WHAT TO WORK ON: Across the data below, how many lines have the word "only" in them? Respond with the number alone.

RECORDS SHOWN:
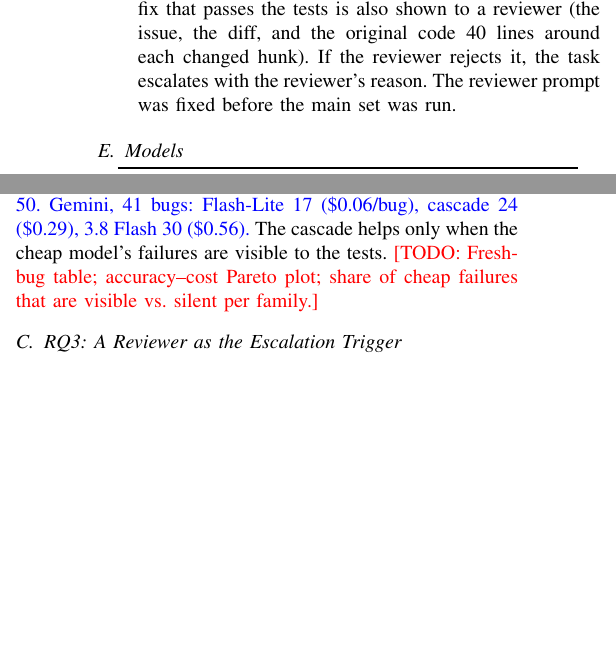
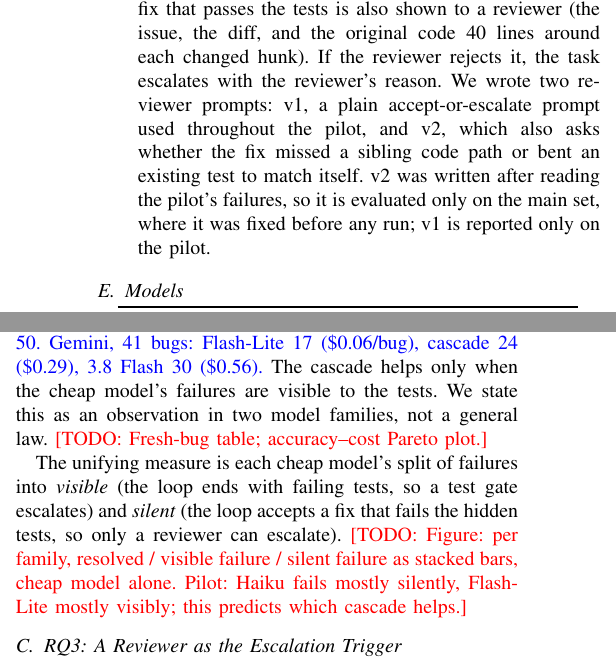
Before and after one commit to NileetSavale/ai-loop-runner, a LaTeX paper (paper/main.tex): two parts of the columns of page 2 of 3, joined at a grey line, cut so that both start at the same text, the shorter picture padded with empty space. Compiled offline with pdfLaTeX.

Commit message:
Paper: retitle to When Tests Lie, fix the reviewer prompt plan (v1 pilot, v2 main set), state RQ2 as an observation, add the visible-vs-silent failure measure

```diff
--- a/paper/main.tex
+++ b/paper/main.tex
@@ -110,7 +110,10 @@
 summary of what was tried.
 \item \textbf{Reviewed cascade}: as the test-gated cascade, but a cheap fix that passes the tests is also shown to a
 reviewer (the issue, the diff, and the original code 40 lines around each changed hunk). If the reviewer rejects it,
-the task escalates with the reviewer's reason. The reviewer prompt was fixed before the main set was run.
+the task escalates with the reviewer's reason. We wrote two reviewer prompts: v1, a plain accept-or-escalate prompt
+used throughout the pilot, and v2, which also asks whether the fix missed a sibling code path or bent an existing test
+to match itself. v2 was written after reading the pilot's failures, so it is evaluated only on the main set, where it
+was fixed before any run; v1 is reported only on the pilot.
 \end{itemize}
 
 \subsection{Models}
@@ -144,7 +147,13 @@
 \subsection{RQ2: When Test-Gated Cascades Help}
 \pilot{Pilot. Claude, 59 bugs: Haiku 43, cascade 42, Sonnet 50. Gemini, 41 bugs: Flash-Lite 17 (\$0.06/bug),
 cascade 24 (\$0.29), 3.8 Flash 30 (\$0.56).} The cascade helps only when the cheap model's failures are visible to the
-tests. \todo{Fresh-bug table; accuracy--cost Pareto plot; share of cheap failures that are visible vs.\ silent per family.}
+tests. We state this as an observation in two model families, not a general law. \todo{Fresh-bug table;
+accuracy--cost Pareto plot.}
+
+The unifying measure is each cheap model's split of failures into \emph{visible} (the loop ends with failing
+tests, so a test gate escalates) and \emph{silent} (the loop accepts a fix that fails the hidden tests, so only a
+reviewer can escalate). \todo{Figure: per family, resolved / visible failure / silent failure as stacked bars, cheap
+model alone. Pilot: Haiku fails mostly silently, Flash-Lite mostly visibly; this predicts which cascade helps.}
 
 \subsection{RQ3: A Reviewer as the Escalation Trigger}
 \pilot{Pilot, prompt v1. Sonnet on Haiku's fixes: catches 25/46, wrongly rejects 33/119. Carbon on Haiku's: 41/46,
```
Also changed, not shown: paper/main.tex (3 more changed lines).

ANSWER SECTION: 4